Q: Did people question why you found it historic?

A: Some of my colleagues wondered. I took a lot of ridicule when I wanted to gather the artifacts from The Chosen Family commune (which collapsed in 1969 after a fire and the tragic death of two children). But I wanted to collect some of the diagnostic material, a little bit of this and that and send it away to put deep down in the basement in Sacramento for 100 years.

After every last one of us that lived in the ’60s is gone some curator could bring it out and do a nice little exhibit about 1968. It turns out it didn’t have to be 100 years, It was only about 25 years. There were some people who wanted to get me fired and who didn’t like it. But there were far more people who thought it was important. Since then I’ve gotten letters and emails from people all over the world. You don’t have to be a hippie to be interested. You don’t even have to be progressive. It’s bigger than that.

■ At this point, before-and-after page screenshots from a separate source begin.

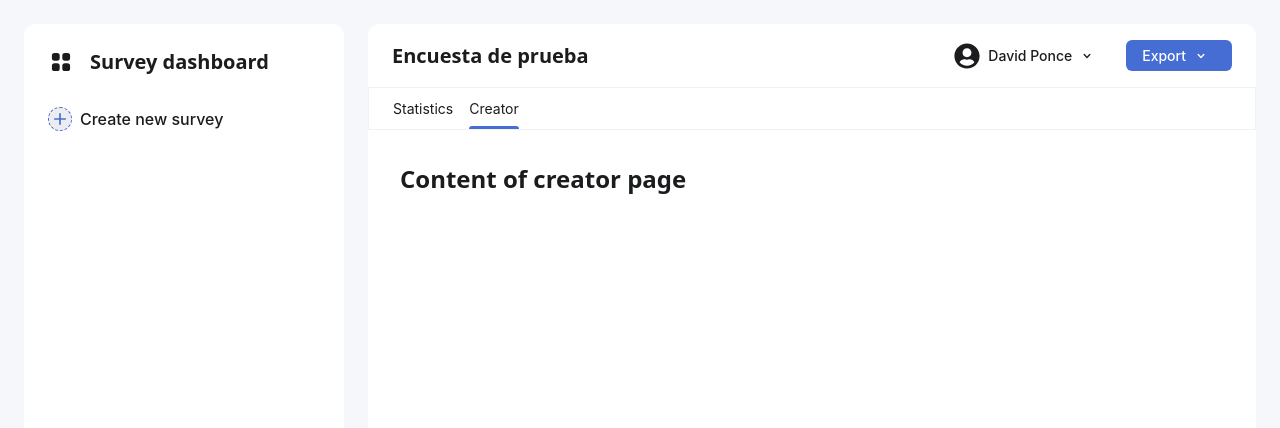
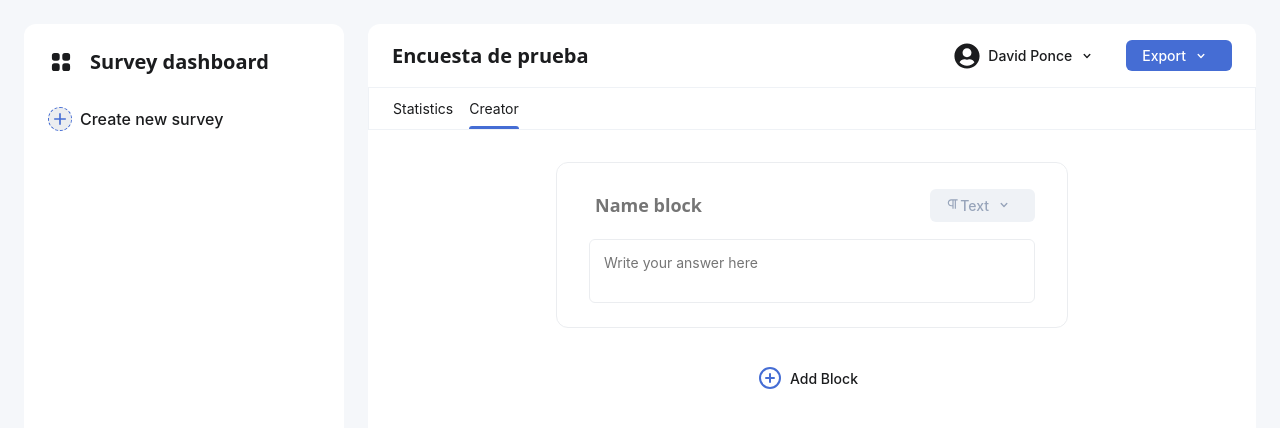
Before and after one commit to david-ponc/survey-app-old, a Next.js app: page /creator in a window 1280 px wide. Shown: the top 428 px of the page. Built offline with nearby package versions, Linux system fonts and the light colour scheme.

Commit message:
SUR-23 Feature: Create dynamic block (initial version)

```diff
--- /dev/null
+++ b/src/components/Block.js
@@ -0,0 +1,116 @@
+import { useState } from 'react'
+import Dropdown from 'components/Dropdown'
+import { BiListUl, BiParagraph } from 'react-icons/bi'
+import { BlocksStyled, FormStyled, HeaderStyled, SectionStyled, RadioStyled, AddOptionStyled, AddBlockStyled } from 'styles/components/block'
+import { MdAdd, MdRadioButtonUnchecked } from 'react-icons/md'
+import { FiPlusCircle, FiTrash2 } from 'react-icons/fi'
+
+export default function Block () {
+  const [blocks, setBlocks] = useState([...initialBlocks])
+
+  const addNewBlock = () => {
+    const newBlocks = [...blocks]
+    newBlocks.push({ name: '', type: 'Text' })
+    setBlocks(newBlocks)
+  }
+
+  const changeTypeBlock = (id, type, firstOption) => {
+    const newBlocks = [...blocks]
+    newBlocks[id].type = type === firstOption ? firstOption : type
+    setBlocks(newBlocks)
+  }
+
+  return (
+    <BlocksStyled>
+      {
+        blocks.map((block, i) => {
+          return (
+            <FormStyled key={i}>
+              <HeaderStyled>
+                <input type="text" placeholder="Name block"/>
+                <Dropdown options={options} onSelect={(type) => changeTypeBlock(i, type, block.type)} />
+              </HeaderStyled>
+              <SectionStyled>
+                {block.type === 'Text' && <textarea placeholder="Write your answer here" readOnly={true} />}
+                {block.type === 'Multiple' && <RadioComponent />}
+              </SectionStyled>
+            </FormStyled>
+          )
+        })
+      }
+      <AddBlockStyled onClick={addNewBlock}>
+        <FiPlusCircle size={24} />
+        <p>Add Block</p>
+      </AddBlockStyled>
+    </BlocksStyled>
+  )
+}
+
+function RadioComponent () {
+  const [options, setOptions] = useState([...initialOptions])
+
+  const addNewOption = () => {
+    const newOptions = [...options]
+    newOptions.push({ name: `Write name option ${options.length + 1}` })
+    setOptions(newOptions)
+  }
+
+  const removeOption = (id) => {
+    if (options.length > 1) {
+      const newOptions = [...options]
+      newOptions.splice(id, 1)
+      setOptions(newOptions)
+    } else {
+      console.log('Should be at least one option')
+    }
+  }
+  return (
+    <>
+      {
+        options.map((option, i) => {
+          return (
+            <RadioStyled key={i}>
+              <MdRadioButtonUnchecked size={24} />
+              <input type="text" placeholder={option.name}/>
+              <FiTrash2 size={20} onClick={() => removeOption(i)}/>
+            </RadioStyled>
+          )
+        })
+      }
+      <AddOptionStyled onClick={addNewOption}>
+        <MdAdd size={24} />
+        <p>Add option</p>
+      </AddOptionStyled>
+    </>
+  )
+}
+
+const initialBlocks = [
+  {
+    name: '',
+    type: 'Text'
+  }
+]
+
+const initialOptions = [
+  {
+    name: 'Write name option 1'
+  }
+]
+
+const options = [
+  {
+    value: 'Text',
+    content: [
+      <BiParagraph key={'Text'} />,
+      'Text'
+    ]
+  },
+  {
+    value: 'Multiple',
+    content: [
+      <BiListUl key={'Multiple'} />,
+      'Multiple'
+    ]
+  }
+]
--- a/src/pages/creator.js
+++ b/src/pages/creator.js
@@ -1,13 +1,14 @@
 import Layout from 'components/Layout'
 import Aside from 'components/Aside'
 import Main from 'components/Main'
+import Block from 'components/Block'
 
 export default function Creator () {
   return (
     <Layout title="creator" design="withAside">
       <Aside />
       <Main>
-        <h1>Content of creator page</h1>
+        <Block />
       </Main>
     </Layout>
   )
--- /dev/null
+++ b/src/styles/components/block.js
@@ -0,0 +1,144 @@
+import styled from 'styled-components'
+
+export const BlocksStyled = styled.div`
+  display: grid;
+  gap: 1rem;
+`
+
+export const FormStyled = styled.form`
+  max-width: 512px;
+  width: 100%;
+  padding: 1.5rem 2rem;
+  border-radius: 0.75rem;
+  border: 1px solid var(--gray-300);
+  display: grid;
+  grid-template-rows: auto 1fr;
+  gap: 1rem;
+  margin: 0 auto;
+`
+
+export const HeaderStyled = styled.header`
+  display: flex;
+  align-items: center;
+  justify-content: space-between;
+
+  input {
+    outline: 0;
+    border: 0;
+    border-radius: 0.375rem;
+    padding: 0.375rem;
+    font-size: 1.125rem;
+    font-weight: 600;
+    font-family: 'Poppins', system-ui, sans-serif;
+
+    &:hover,
+    &:focus {
+      box-shadow: 0 0 0 1px var(--gray-300);
+    }
+  }
+`
+
+export const SectionStyled = styled.section`
+  width: 100%;
+  height: 100%;
+  display: grid;
+  gap: 1rem;
+
+  textarea {
+    outline: 0;
+    border: 1px solid var(--gray-300);
+    border-radius: 0.375rem;
+    resize: none;
+    width: 100%;
+    height: 100%;
+    padding: 1em;
+    font-size: 0.875rem;
+  }
+`
+
+export const RadioStyled = styled.div`
+  display: grid;
+  grid-template-columns: auto 1fr auto;
+  align-items: center;
+  gap: 0.5rem;
+
+  &:hover svg:nth-child(3) {
+    z-index: 0;
+    color: var(--gray-200);
+  }
+
+  input {
+    outline: 0;
+    border: 0;
+    border-radius: 0.375rem;
+    padding: 1em;
+    font-size: 0.875rem;
+    transition: border 0.320s ease;
+
+    &:hover,
+    &:focus {
+      box-shadow: 0 0 0 1px var(--gray-300);
+    }
+  }
+
+  svg:nth-child(1) {
+    color: var(--gray-200);
+  }
+
+  svg:nth-child(3) {
+    position: relative;
+    z-index: -1;
+    color: transparent;
+    cursor: pointer;
+
+    &:hover {
+      color: darkred;
+    }
+  }
+`
+
+export const AddOptionStyled = styled.div`
+  width: max-content;
+  display: grid;
+  grid-template-columns: auto 1fr auto;
+  align-items: center;
+  gap: 0.5rem;
+  margin: 1rem 0 0;
+  border-radius: 1rem;
+  padding: 0.375rem;
+  cursor: pointer;
+  font-size: 0.875rem;
+  font-weight: 500;
+  user-select: none;
+
+  svg {
+    color: #456DD4;
+  }
+
+  &:hover {
+    background: var(--gray-300);
+  }
+`
+
+export const AddBlockStyled = styled.div`
+  width: max-content;
+  display: grid;
+  grid-template-columns: auto 1fr auto;
+  align-items: center;
+  gap: 0.5rem;
+  margin: 1rem auto 0;
+  border-radius: 1rem;
+  padding: 0.375rem;
+  cursor: pointer;
+  font-size: 0.875rem;
+  font-weight: 500;
+  user-select: none;
+
+  svg {
+    color: #456DD4;
+  }
+
+  &:hover {
+    background: var(--gray-300);
+  }
+`
```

Q: What was one of the most interesting objects you dug out of the burned remains of the old commune home at Olompali?”

A: Probably the kids’ artifacts. There were Monopoly pieces. Here you have the most revered capitalist game being played in this hippie commune, which was the scourge of capitalists at the time.

Q: You were instrumental in getting the memorial with names of Native Americans who died at the Sonoma Mission created and installed. How did that come about?

A: When I got to Sonoma in 1992 my office was right by the mission. One of our volunteers came over and said, “Now that you’re here, what are you going to do about the cemetery?”

I had never thought about it. But there are 896 neophytes buried right over there. So I got Ed Castillo ( a Native American activist and then a professor at Sonoma State) to take a couple of grad students to Santa Barbara Mission and go through all the records and carefully copy down all the names. ... Along the way I interviewed some of the elders of the four tribes buried there — Wappo, Coast Miwok, Sutter Pomo and Patwin.

I said we want to put all of the names on a memorial. Two hundred years ago they avoided the name of the dead until there was a special ceremony and that name was given to a new kid; they believe that the a dead person was slowly making his way into the land of the dead and if he hears his name, he’s going to come back. You don’t want a ghost in your village. So the idea of putting all those names out there freaked out a couple of elders. The compromise I found was to use the Latin names the padres gave to the people when they came to the mission and they felt comfortable with that.

Q: What was the public reception?

A: We started in 1996 when the canonization of Father Serra was so controversial. I took a lot of grief as the state liaison who set up the committee and saw it through. I had a few people after me. People either thought we were gong to do something to make the church look bad or there were people who thought we were going to make the Catholic Church look great at the cost of Indian people. So we came up with doing something like The Vietnam Wall in Washington, D.C. We were able to reach out and give both communities something.

Q: What intrigues you about California’s native people

A: When I started working in California a lot of people still called the California Indians “Diggers.” It was in their minds –– one culture –– and they said it in a very derogatory way. You start digging into history and you realize there is so much variability in California. The only place that even comes close to California as far as linguistic diversity is New Guinea. In California they developed this incredible diversity of languages. And no tribe is exactly like the other. But you have to look more than a second to see that. And the folks that lived here had all their knowledge, everything that was important to them, in their head. So in many ways they were smarter than us.

Q: What’s ahead for you now?

A: I’ll have more time with my son. And I write everything. I have an unfinished novel. I probably have a history of California that’s about a quarter written, a unique history of the last 250 million years. The third is a memoir. When I walked out of the door for the last time I left some projects unfinished so I’m going to come back as a volunteer and finish up a couple that are important to me.

You can reach Staff Writer Meg McConahey at meg.mcconahey@pressdemocrat.com or 707-521-5204. On Twitter @megmcconahey.